* Problem details: Pictures aside, write out the data exactly as it reads.

User interface change data
== Segment start ==
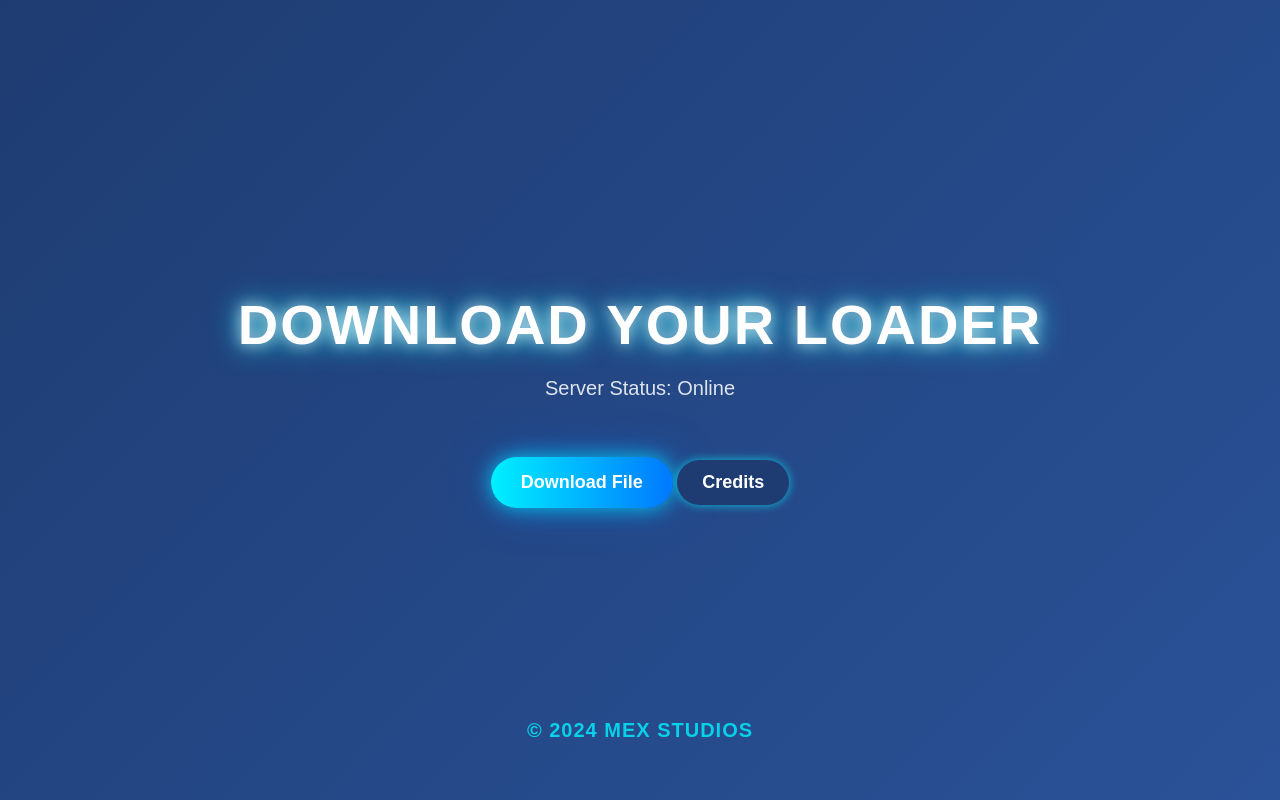
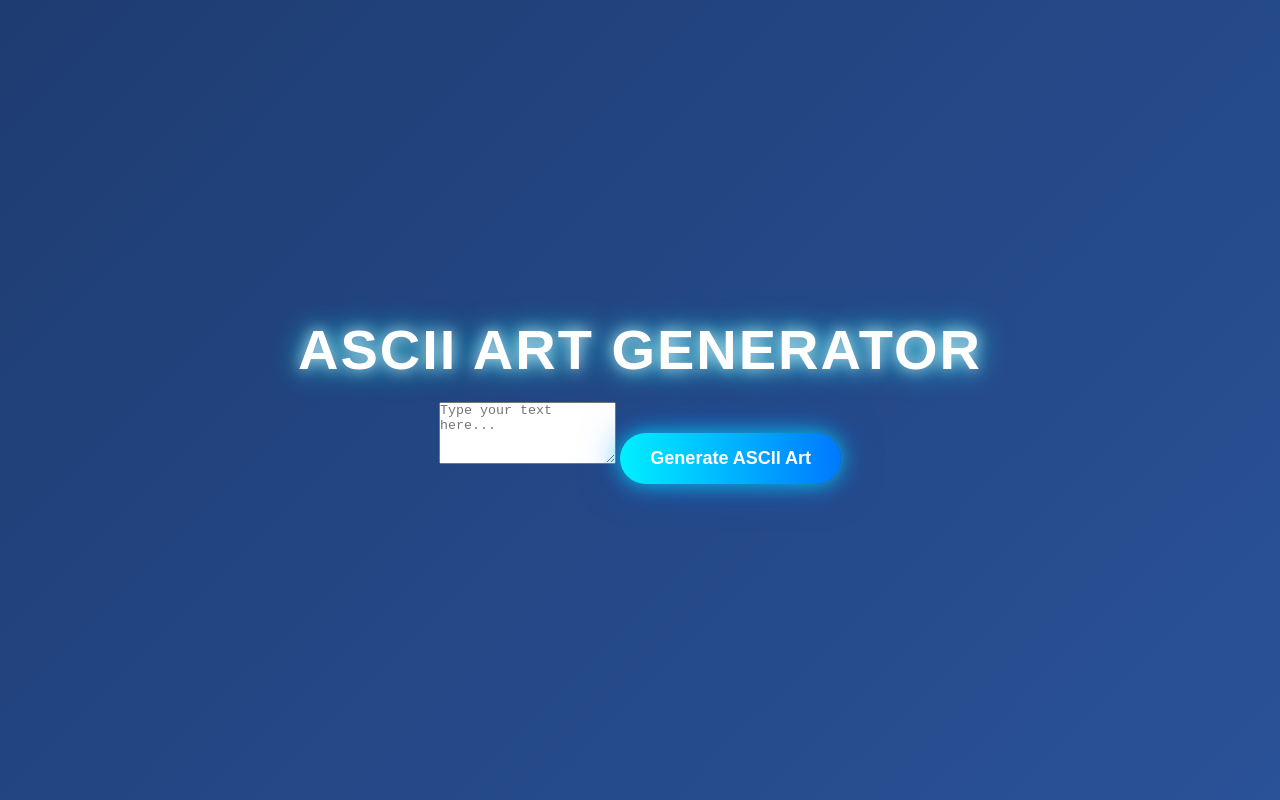
Before and after one commit to nawaf12342/downloader, a plain HTML site: page index.html in a window 1280 px wide. Drawn offline with Linux system fonts and the light colour scheme.

Commit message:
Update index.html

```diff
--- a/index.html
+++ b/index.html
@@ -3,60 +3,18 @@
 <head>
     <meta charset="UTF-8">
     <meta name="viewport" content="width=device-width, initial-scale=1.0">
-    <title>Download File Server</title>
-    <!-- Link to external stylesheet -->
+    <title>ASCII Art Generator</title>
     <link rel="stylesheet" href="styles.css">
+    <script src="https://cdnjs.cloudflare.com/ajax/libs/figlet/1.5.1/figlet.min.js"></script>
 </head>
 <body>
-    <div class="main-content">
-        <h1>Download Your Loader</h1>
-        <p id="statusText">Checking server status...</p>
-        <button id="downloadButton" onclick="downloadFile()" disabled>Download File</button>
-        <!-- Credits Button -->
-        <a href="credits.html" class="credits-button">Credits</a>
+    <div class="container">
+        <h1>ASCII Art Generator</h1>
+        <textarea id="textInput" placeholder="Type your text here..." rows="4"></textarea>
+        <button id="generateBtn">Generate ASCII Art</button>
+        <pre id="asciiOutput"></pre>
     </div>
 
-    <footer>
-        <div class="footer-content">
-            <p>&copy; 2024 MEX STUDIOS</p>
-        </div>
-    </footer>
-
-    <script>
-        async function checkStatus() {
-            try {
-                // Add a cache-busting query string to ensure the browser fetches the latest file
-                const response = await fetch('status.json?nocache=' + new Date().getTime());
-
-                if (!response.ok) {
-                    throw new Error('Failed to fetch status.json');
-                }
-
-                const data = await response.json(); // Parse the JSON file
-                const statusText = document.getElementById('statusText');
-                const downloadButton = document.getElementById('downloadButton');
-
-                if (data.status && data.status.trim().toLowerCase() === "online") {
-                    statusText.textContent = "Server Status: Online";
-                    downloadButton.disabled = false; // Enable the button
-                } else {
-                    statusText.textContent = "Server Status: Offline";
-                    downloadButton.disabled = true; // Keep the button disabled
-                }
-            } catch (error) {
-                console.error('Error fetching server status:', error);
-                document.getElementById('statusText').textContent = "Server Status: Error fetching status.";
-                document.getElementById('downloadButton').disabled = true; // Disable the button if there's an error
-            }
-        }
-
-        function downloadFile() {
-            const filePath = 'downloads/MexLoader.exe';
-            window.location.href = filePath; // Redirect to the file URL
-        }
-
-        // Call the checkStatus function when the page loads
-        window.onload = checkStatus;
-    </script>
+    <script src="script.js"></script>
 </body>
 </html>
```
== Segment end ==
* The completed task:
Before and after one commit to nawaf12342/downloader, a plain HTML site: page index.html in a window 1280 px wide. Drawn offline with Linux system fonts and the light colour scheme.

Commit message:
Update index.html

```diff
--- a/index.html
+++ b/index.html
@@ -3,60 +3,18 @@
 <head>
     <meta charset="UTF-8">
     <meta name="viewport" content="width=device-width, initial-scale=1.0">
-    <title>Download File Server</title>
-    <!-- Link to external stylesheet -->
+    <title>ASCII Art Generator</title>
     <link rel="stylesheet" href="styles.css">
+    <script src="https://cdnjs.cloudflare.com/ajax/libs/figlet/1.5.1/figlet.min.js"></script>
 </head>
 <body>
-    <div class="main-content">
-        <h1>Download Your Loader</h1>
-        <p id="statusText">Checking server status...</p>
-        <button id="downloadButton" onclick="downloadFile()" disabled>Download File</button>
-        <!-- Credits Button -->
-        <a href="credits.html" class="credits-button">Credits</a>
+    <div class="container">
+        <h1>ASCII Art Generator</h1>
+        <textarea id="textInput" placeholder="Type your text here..." rows="4"></textarea>
+        <button id="generateBtn">Generate ASCII Art</button>
+        <pre id="asciiOutput"></pre>
     </div>
 
-    <footer>
-        <div class="footer-content">
-            <p>&copy; 2024 MEX STUDIOS</p>
-        </div>
-    </footer>
-
-    <script>
-        async function checkStatus() {
-            try {
-                // Add a cache-busting query string to ensure the browser fetches the latest file
-                const response = await fetch('status.json?nocache=' + new Date().getTime());
-
-                if (!response.ok) {
-                    throw new Error('Failed to fetch status.json');
-                }
-
-                const data = await response.json(); // Parse the JSON file
-                const statusText = document.getElementById('statusText');
-                const downloadButton = document.getElementById('downloadButton');
-
-                if (data.status && data.status.trim().toLowerCase() === "online") {
-                    statusText.textContent = "Server Status: Online";
-                    downloadButton.disabled = false; // Enable the button
-                } else {
-                    statusText.textContent = "Server Status: Offline";
-                    downloadButton.disabled = true; // Keep the button disabled
-                }
-            } catch (error) {
-                console.error('Error fetching server status:', error);
-                document.getElementById('statusText').textContent = "Server Status: Error fetching status.";
-                document.getElementById('downloadButton').disabled = true; // Disable the button if there's an error
-            }
-        }
-
-        function downloadFile() {
-            const filePath = 'downloads/MexLoader.exe';
-            window.location.href = filePath; // Redirect to the file URL
-        }
-
-        // Call the checkStatus function when the page loads
-        window.onload = checkStatus;
-    </script>
+    <script src="script.js"></script>
 </body>
 </html>
```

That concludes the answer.